> TASK STATEMENT
The task calls for every entry to be printed word for word, without the images.

* * *

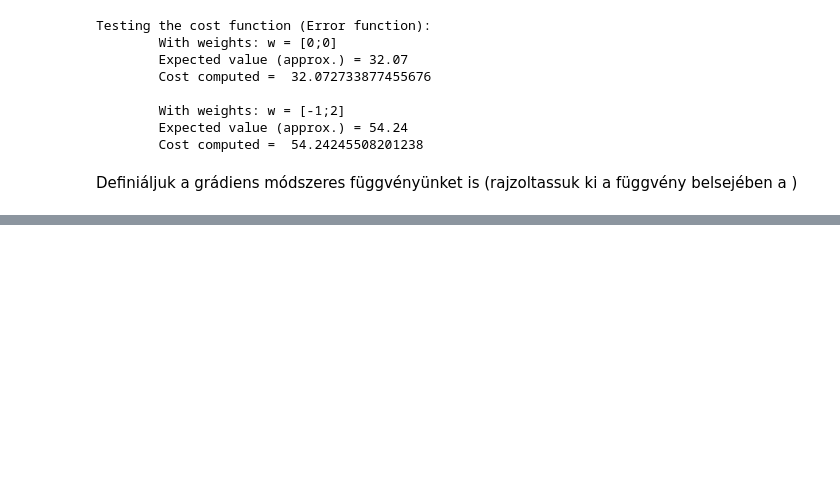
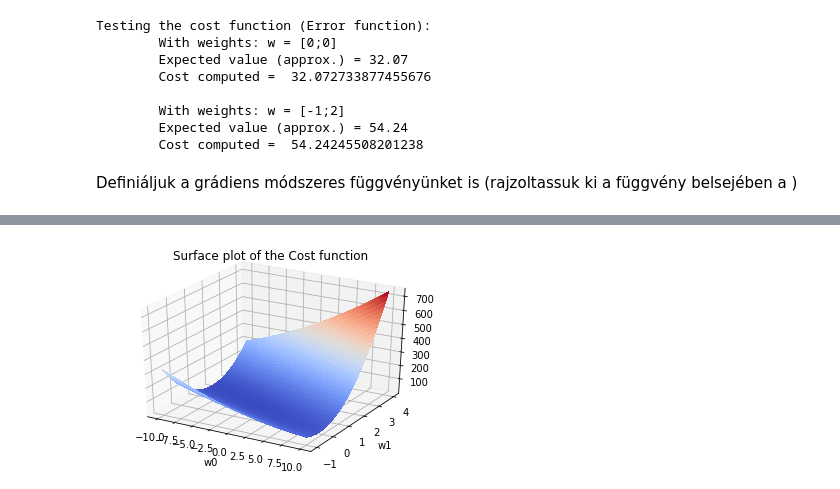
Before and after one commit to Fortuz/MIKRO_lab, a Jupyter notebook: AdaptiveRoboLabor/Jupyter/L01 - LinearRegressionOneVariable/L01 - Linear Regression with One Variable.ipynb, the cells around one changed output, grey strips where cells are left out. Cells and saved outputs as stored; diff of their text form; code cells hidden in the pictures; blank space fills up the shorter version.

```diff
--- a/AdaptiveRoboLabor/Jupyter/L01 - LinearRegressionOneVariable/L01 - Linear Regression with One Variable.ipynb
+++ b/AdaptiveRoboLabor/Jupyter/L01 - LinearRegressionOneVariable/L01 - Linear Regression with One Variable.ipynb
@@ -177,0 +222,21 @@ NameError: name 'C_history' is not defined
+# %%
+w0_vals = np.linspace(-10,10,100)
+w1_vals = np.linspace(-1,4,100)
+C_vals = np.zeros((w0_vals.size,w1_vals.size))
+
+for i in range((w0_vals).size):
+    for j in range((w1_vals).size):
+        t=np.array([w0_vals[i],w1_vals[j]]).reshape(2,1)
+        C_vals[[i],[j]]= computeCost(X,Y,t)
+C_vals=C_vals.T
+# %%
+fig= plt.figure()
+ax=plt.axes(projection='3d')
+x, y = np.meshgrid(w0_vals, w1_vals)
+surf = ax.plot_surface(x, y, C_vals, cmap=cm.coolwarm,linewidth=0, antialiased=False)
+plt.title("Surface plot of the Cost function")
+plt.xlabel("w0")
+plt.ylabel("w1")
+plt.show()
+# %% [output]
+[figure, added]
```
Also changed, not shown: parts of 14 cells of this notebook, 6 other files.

* * *

> YOUR RESPONSE
Before and after one commit to Fortuz/MIKRO_lab, a Jupyter notebook: AdaptiveRoboLabor/Jupyter/L01 - LinearRegressionOneVariable/L01 - Linear Regression with One Variable.ipynb, the cells around one changed output, grey strips where cells are left out. Cells and saved outputs as stored; diff of their text form; code cells hidden in the pictures; blank space fills up the shorter version.

```diff
--- a/AdaptiveRoboLabor/Jupyter/L01 - LinearRegressionOneVariable/L01 - Linear Regression with One Variable.ipynb
+++ b/AdaptiveRoboLabor/Jupyter/L01 - LinearRegressionOneVariable/L01 - Linear Regression with One Variable.ipynb
@@ -177,0 +222,21 @@ NameError: name 'C_history' is not defined
+# %%
+w0_vals = np.linspace(-10,10,100)
+w1_vals = np.linspace(-1,4,100)
+C_vals = np.zeros((w0_vals.size,w1_vals.size))
+
+for i in range((w0_vals).size):
+    for j in range((w1_vals).size):
+        t=np.array([w0_vals[i],w1_vals[j]]).reshape(2,1)
+        C_vals[[i],[j]]= computeCost(X,Y,t)
+C_vals=C_vals.T
+# %%
+fig= plt.figure()
+ax=plt.axes(projection='3d')
+x, y = np.meshgrid(w0_vals, w1_vals)
+surf = ax.plot_surface(x, y, C_vals, cmap=cm.coolwarm,linewidth=0, antialiased=False)
+plt.title("Surface plot of the Cost function")
+plt.xlabel("w0")
+plt.ylabel("w1")
+plt.show()
+# %% [output]
+[figure, added]
```
Also changed, not shown: parts of 14 cells of this notebook, 6 other files.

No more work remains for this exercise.